Science suggests when a listener has so little control over their external environment, “the music itself becomes important to them; they feel the need for the ‘auditory bubble.’. . . to cope . . . [and] to improve their internal mood to deal with their lack of control over the external situation.”[4] One researcher calls it the “musically extended mind” that enhances internal abilities and affords possibilities for action at the affective, physical, and social levels.[5] Nevertheless, some would argue that kids these days aren’t listening to music with good moral values and with bad language.  Music just isn’t the same as when we were kids.  Of course not!  Music is ephemeral.  But that might be why it is so crucial, particularly for children who are learning how to navigate their time and place.  Furthermore, I’d like to share a point raised by my students.  They knew some words might be “inappropriate” and shouldn’t be said in polite company, but “that’s not the point,” they said.  The songs are about “flexing” or “telling it like it is.” In other words, it’s about “misery sharing”[6] or building confidence by listening to lyrics about overcoming significant obstacles.  To say that their music is inappropriate might sound to them like “your feelings are inappropriate” or otherwise discouraging having confidence, pride, or optimism.
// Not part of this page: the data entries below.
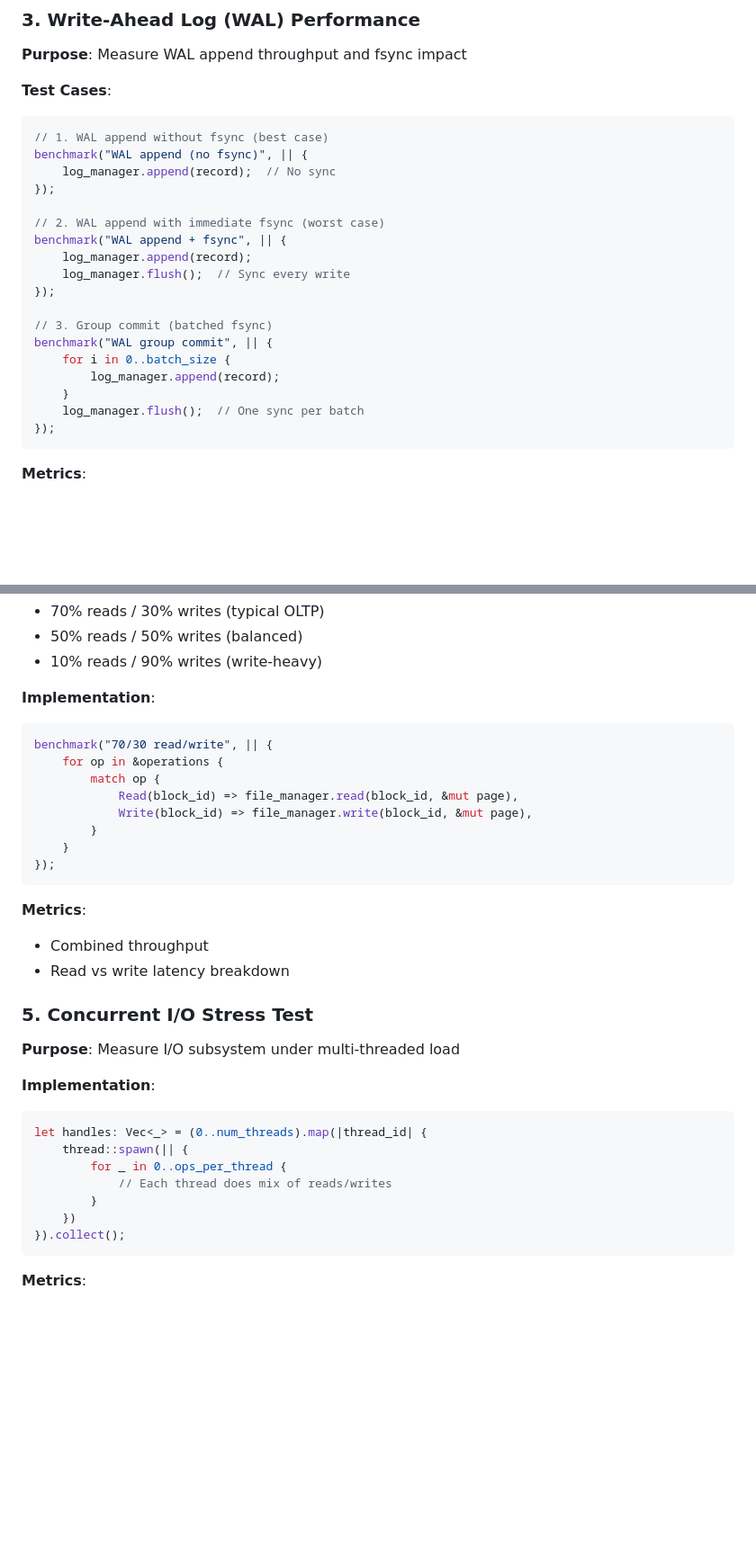
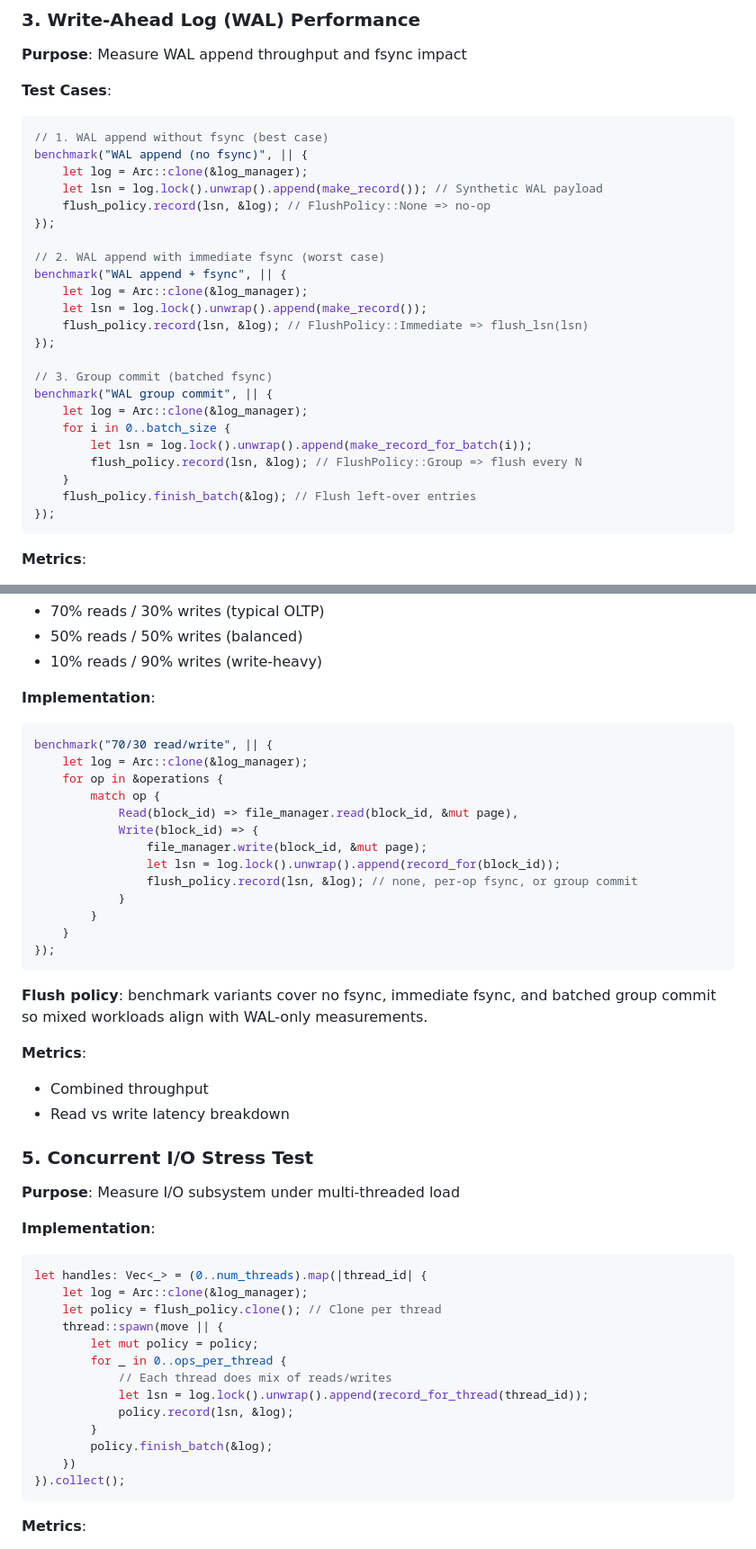
Before and after one commit to redixhumayun/simpledb, a Markdown page: docs/io_benchmark_plan.md, 2 parts joined by grey strips. Shown at 90% size. GitHub-like rendering; blank space fills up the shorter version.

````diff
--- a/docs/io_benchmark_plan.md
+++ b/docs/io_benchmark_plan.md
@@ -79,21 +79,26 @@ for block_size in [1024, 4096, 8192, 16384, 65536] {
 ```rust
 // 1. WAL append without fsync (best case)
 benchmark("WAL append (no fsync)", || {
-    log_manager.append(record);  // No sync
+    let log = Arc::clone(&log_manager);
+    let lsn = log.lock().unwrap().append(make_record()); // Synthetic WAL payload
+    flush_policy.record(lsn, &log); // FlushPolicy::None => no-op
 });
 
 // 2. WAL append with immediate fsync (worst case)
 benchmark("WAL append + fsync", || {
-    log_manager.append(record);
-    log_manager.flush();  // Sync every write
+    let log = Arc::clone(&log_manager);
+    let lsn = log.lock().unwrap().append(make_record());
+    flush_policy.record(lsn, &log); // FlushPolicy::Immediate => flush_lsn(lsn)
 });
 
 // 3. Group commit (batched fsync)
 benchmark("WAL group commit", || {
+    let log = Arc::clone(&log_manager);
     for i in 0..batch_size {
-        log_manager.append(record);
+        let lsn = log.lock().unwrap().append(make_record_for_batch(i));
+        flush_policy.record(lsn, &log); // FlushPolicy::Group => flush every N
     }
-    log_manager.flush();  // One sync per batch
+    flush_policy.finish_batch(&log); // Flush left-over entries
 });
 ```
 
@@ -114,14 +119,21 @@ benchmark("WAL group commit", || {
 **Implementation**:
 ```rust
 benchmark("70/30 read/write", || {
+    let log = Arc::clone(&log_manager);
     for op in &operations {
         match op {
             Read(block_id) => file_manager.read(block_id, &mut page),
-            Write(block_id) => file_manager.write(block_id, &mut page),
+            Write(block_id) => {
+                file_manager.write(block_id, &mut page);
+                let lsn = log.lock().unwrap().append(record_for(block_id));
+                flush_policy.record(lsn, &log); // none, per-op fsync, or group commit
+            }
         }
     }
 });
 ```
+
+**Flush policy**: benchmark variants cover no fsync, immediate fsync, and batched group commit so mixed workloads align with WAL-only measurements.
 
 **Metrics**:
 - Combined throughput
@@ -134,10 +146,16 @@ benchmark("70/30 read/write", || {
 **Implementation**:
 ```rust
 let handles: Vec<_> = (0..num_threads).map(|thread_id| {
-    thread::spawn(|| {
+    let log = Arc::clone(&log_manager);
+    let policy = flush_policy.clone(); // Clone per thread
+    thread::spawn(move || {
+        let mut policy = policy;
         for _ in 0..ops_per_thread {
             // Each thread does mix of reads/writes
+            let lsn = log.lock().unwrap().append(record_for_thread(thread_id));
+            policy.record(lsn, &log);
         }
+        policy.finish_batch(&log);
     })
 }).collect();
 ```
````
Also changed, not shown: other parts of docs/io_benchmark_plan.md (+46 -1 lines).
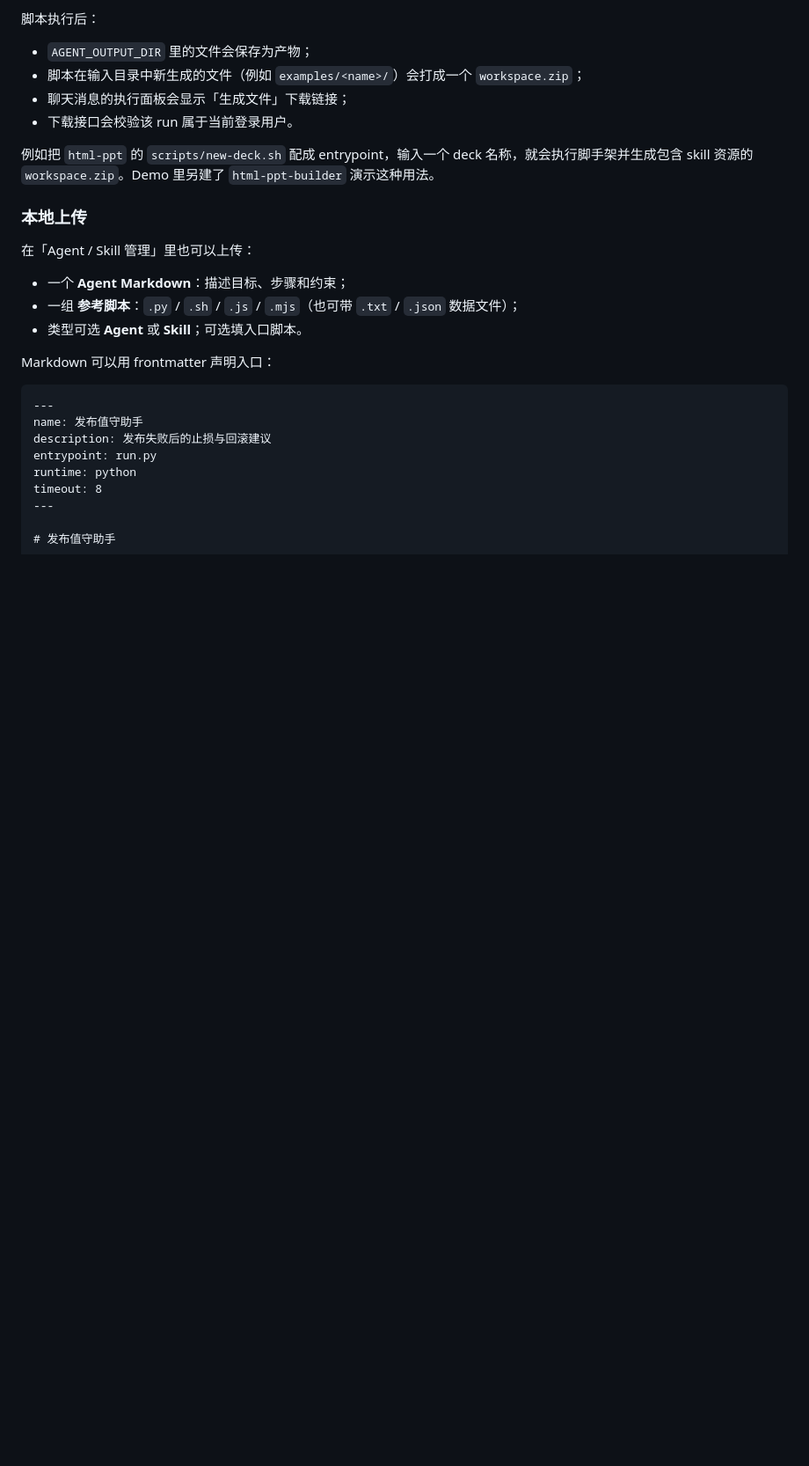
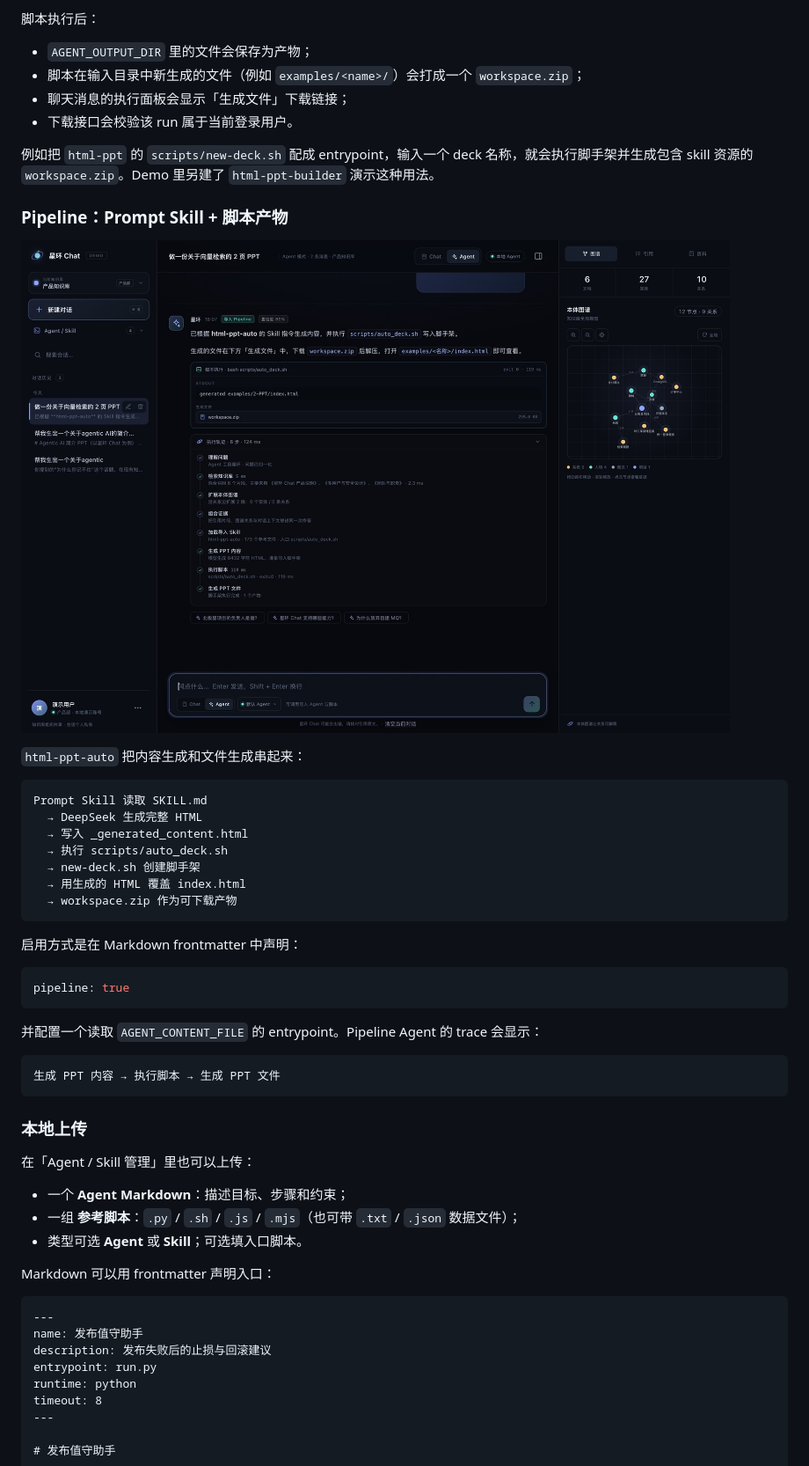
Before and after one commit to rexxie0118/xinghuan-chat, a Markdown page: webchat/README.md, the part around one of its changes. Shown at 88% size. GitHub-like rendering; pictures changed too: webchat/screenshots/pipeline.jpg (added); blank space fills up the shorter version.

````diff
--- a/webchat/README.md
+++ b/webchat/README.md
@@ -187,6 +187,34 @@ GitHub Skill 通常没有单一入口脚本，所以导入后：
 - 下载接口会校验该 run 属于当前登录用户。
 
 例如把 `html-ppt` 的 `scripts/new-deck.sh` 配成 entrypoint，输入一个 deck 名称，就会执行脚手架并生成包含 skill 资源的 `workspace.zip`。Demo 里另建了 `html-ppt-builder` 演示这种用法。
+
+### Pipeline：Prompt Skill + 脚本产物
+
+![Pipeline 生成与下载](screenshots/pipeline.jpg)
+
+`html-ppt-auto` 把内容生成和文件生成串起来：
+
+```text
+Prompt Skill 读取 SKILL.md
+  → DeepSeek 生成完整 HTML
+  → 写入 _generated_content.html
+  → 执行 scripts/auto_deck.sh
+  → new-deck.sh 创建脚手架
+  → 用生成的 HTML 覆盖 index.html
+  → workspace.zip 作为可下载产物
+```
+
+启用方式是在 Markdown frontmatter 中声明：
+
+```yaml
+pipeline: true
+```
+
+并配置一个读取 `AGENT_CONTENT_FILE` 的 entrypoint。Pipeline Agent 的 trace 会显示：
+
+```text
+生成 PPT 内容 → 执行脚本 → 生成 PPT 文件
+```
 
 ### 本地上传
 
````
Also changed, not shown: other parts of webchat/README.md (+2 -2 lines), webchat/screenshots/agent-skill-menu.jpg, webchat/screenshots/github-import.jpg, webchat/screenshots/workspace.jpg, 6 other files.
But what about those kids that committed troubling acts of violence, those kids that our system would have removed from their communities to be rehabilitated?  Should they be allowed to listen to music that some may perceive as problematic?  Perhaps a level of censorship is appropriate in certain circumstances.  But music, like anything else, is uniquely understood through the listener’s context and history that influences their ability to identify and understand the musical, social, and political elements contained within.[7]  And so, I am less inclined to censor music based on sensibilities.  Perhaps, instead, it is more appropriate to encourage dialogue through sharing music while permitting solitary listening.  I would speculate that these small gestures of empathy and understanding might make the discipline that much more effective and rehabilitation more likely.[8]

 

 

[1] Saarikallio SH, Randall WM and Baltazar M (2020) Music Listening for Supporting Adolescents’ Sense of Agency in Daily Life. Front. Psychol. 10:2911. doi: 10.3389/fpsyg.2019.02911

[2] Id.

[3] Id.

[4] Id.

[5] Krueger, J. (2018). “Music as affective scaffolding,” in Music and Consciousness II: Philosophical, Psychological, and Cultural Perspectives, eds D. Clarke, R. Herbert, and E. Clarke, (Oxford: Oxford University Press).

[6] Skånland, M. S. (2013). Everyday music listening and affect regulation: the role of MP3 players. Int. J. Qual. Stud. Health Well-Being 8:20595. doi: 10.3402/qhw.v8i0.20595

[7] Christopher M. Ortivez, Understanding Rap Music from the Listener’s Perspective (1997) (M.A. Theses, University of Colorado Denver) (Auraria Library).

[8] P Nieman, S Shea, Canadian Paediatric Society, Community Paediatrics Committee, Effective discipline for children, Paediatrics & Child Health, Volume 9, Issue 1, January 2004, Pages 37–41, https://doi.org/10.1093/pch/9.1.37 (“To be effective, discipline needs to be: 1) given by an adult with an affective bond to the child; 2) consistent, close to the behaviour needing change; 3) perceived as “fair” by the child; 4) developmentally and temperamentally appropriate; and 5) self-enhancing, i.e., ultimately leading to self-discipline.”)